Human Resource functions are a bastion of compliance and liability. They are literally paid to ensure the company avoids any form of liability in regards to interactions with their employees and potential employees. All too often I’ve been fed the excuse that actionable feedback is subjective and therefore prone to misinterpretation which can lead to legal issues for the company. A company can be held liable if feedback is interpreted to be biased based on the candidates gender, age, race, etc. whereas no feedback at all means the company is bulletproof (at least from a legal perspective).
A fear of legal action is a terrible excuse for not providing candidate feedback. You may as well place a sign over your door that says “we aren’t confident that our interview process is fair, appropriate, and legally compliant”.
The Real Excuse: Feedback is Hard
Let me present you with a hypothetical example of what often happens when you interview more than one great candidate but you only have one open vacancy on your team.
The Role: Lead Designer on a small team that’s expected to expand further down the line.
Candidate 1: Stacks of amazing, relevant design experience but limited leadership experience.
Candidate 2: Stacks of leadership experience but not quite as much relevant design experience.
The Process: Candidate 1 demonstrates outstanding and highly relevant design experience as well as demonstrating that they are clearly ready to step up into a leadership role. Candidate 2 demonstrates fantastic leadership experience as well as some really great design experience. Both are asking for the exact same salary.
The Internal Review: The team is small right now. Collaboration is arguably more important than strong leadership. Both candidates are clearly great albeit for different reasons. What is going to be most beneficial to the company right now is the candidate that can bring stronger design experience as they will have ample time and support to adapt and grow into the leadership role.

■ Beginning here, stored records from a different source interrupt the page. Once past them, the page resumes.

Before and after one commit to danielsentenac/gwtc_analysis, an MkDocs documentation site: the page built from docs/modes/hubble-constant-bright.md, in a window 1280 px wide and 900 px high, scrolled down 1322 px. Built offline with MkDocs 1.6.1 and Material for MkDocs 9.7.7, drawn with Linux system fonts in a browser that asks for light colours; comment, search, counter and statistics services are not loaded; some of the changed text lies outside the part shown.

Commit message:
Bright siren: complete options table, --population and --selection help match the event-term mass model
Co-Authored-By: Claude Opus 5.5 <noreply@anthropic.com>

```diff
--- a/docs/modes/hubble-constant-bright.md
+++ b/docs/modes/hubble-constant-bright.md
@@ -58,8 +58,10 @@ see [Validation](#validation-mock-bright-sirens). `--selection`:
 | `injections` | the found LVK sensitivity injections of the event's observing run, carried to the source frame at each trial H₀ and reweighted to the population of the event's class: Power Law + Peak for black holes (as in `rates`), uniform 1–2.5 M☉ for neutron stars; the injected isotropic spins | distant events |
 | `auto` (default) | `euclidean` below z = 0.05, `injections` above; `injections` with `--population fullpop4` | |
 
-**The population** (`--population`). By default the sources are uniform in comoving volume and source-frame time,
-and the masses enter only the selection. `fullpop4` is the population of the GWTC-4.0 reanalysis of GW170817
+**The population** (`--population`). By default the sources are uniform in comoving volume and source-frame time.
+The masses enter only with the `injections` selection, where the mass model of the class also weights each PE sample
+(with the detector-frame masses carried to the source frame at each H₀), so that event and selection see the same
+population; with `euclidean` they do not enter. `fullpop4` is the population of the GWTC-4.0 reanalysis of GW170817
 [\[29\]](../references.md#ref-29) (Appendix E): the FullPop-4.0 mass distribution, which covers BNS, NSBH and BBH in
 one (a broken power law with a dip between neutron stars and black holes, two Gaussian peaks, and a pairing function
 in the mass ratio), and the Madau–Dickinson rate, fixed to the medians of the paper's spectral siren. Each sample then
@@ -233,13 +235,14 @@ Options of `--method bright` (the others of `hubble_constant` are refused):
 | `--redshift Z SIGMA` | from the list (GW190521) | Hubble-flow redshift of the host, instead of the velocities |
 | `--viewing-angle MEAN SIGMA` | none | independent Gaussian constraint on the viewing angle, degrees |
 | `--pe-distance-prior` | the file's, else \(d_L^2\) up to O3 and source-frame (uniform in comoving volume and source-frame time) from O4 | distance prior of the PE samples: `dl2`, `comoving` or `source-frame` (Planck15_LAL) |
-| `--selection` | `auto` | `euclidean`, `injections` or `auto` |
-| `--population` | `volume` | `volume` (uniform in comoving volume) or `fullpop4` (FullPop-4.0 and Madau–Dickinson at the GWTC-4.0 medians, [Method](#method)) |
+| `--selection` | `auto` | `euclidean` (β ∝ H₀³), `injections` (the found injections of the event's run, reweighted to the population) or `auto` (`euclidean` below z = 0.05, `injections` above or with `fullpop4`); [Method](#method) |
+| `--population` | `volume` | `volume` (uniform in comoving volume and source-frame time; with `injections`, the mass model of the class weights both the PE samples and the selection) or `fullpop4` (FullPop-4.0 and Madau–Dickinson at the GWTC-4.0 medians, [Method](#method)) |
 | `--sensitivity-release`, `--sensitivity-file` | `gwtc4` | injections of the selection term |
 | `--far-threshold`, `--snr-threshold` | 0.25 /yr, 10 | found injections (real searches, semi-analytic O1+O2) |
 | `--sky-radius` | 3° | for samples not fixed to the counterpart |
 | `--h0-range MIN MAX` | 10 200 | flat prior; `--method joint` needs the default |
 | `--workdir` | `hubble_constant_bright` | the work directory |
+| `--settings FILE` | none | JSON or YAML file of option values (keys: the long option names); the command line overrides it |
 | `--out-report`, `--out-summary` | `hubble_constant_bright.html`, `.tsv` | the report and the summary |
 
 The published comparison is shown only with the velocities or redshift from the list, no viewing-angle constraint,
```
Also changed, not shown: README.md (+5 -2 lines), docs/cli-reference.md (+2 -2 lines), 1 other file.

The Feedback: Congratulations. You now find yourself in the miserable position of having to explain to Candidate 2 that they are not being offered the role, despite demonstrating fantastic experience and despite having the strongest leadership experience. What are you left with to say other than “Candidate 1 had stronger and more applicable design experience which we feel is going to be more beneficial to us despite the fact that this is a Lead Design role and you clearly had stronger leadership experience”?
Regardless of how you frame that feedback, it’s going to be a frustrating for Candidate 2. It will be understandably difficult for them to appreciate the nuances that led to the decision and there is very little feedback you can provide that will help them improve their approach for the next interview they participate in. Those conversations suck. As a result, it’s far too easy to procrastinate on delivering that feedback and even easier to avoid the conversation entirely. You see, when you send the candidate a rejection email instead of picking up the phone and calling them, you don’t have to worry about your logic sounding weak, you don’t have to tolerate the awkward silence as they try to wrap their head around your reasoning and you don’t have to immediately field difficult follow-up questions.
The Uncomfortable Truth
You owe it to the candidate to pick up the phone and speak with them. They have invested time, effort and emotion into your process. You owe it to them to field their difficult follow-up questions. You owe it to them to do your absolute best to help them understand the decision and what (if anything) they can focus on in order to improve.
I’d love to be able to say that the more you do this, the easier it gets but I can’t. If anything, it gets harder and it’s your obligation as a Good Human™ to make that call regardless.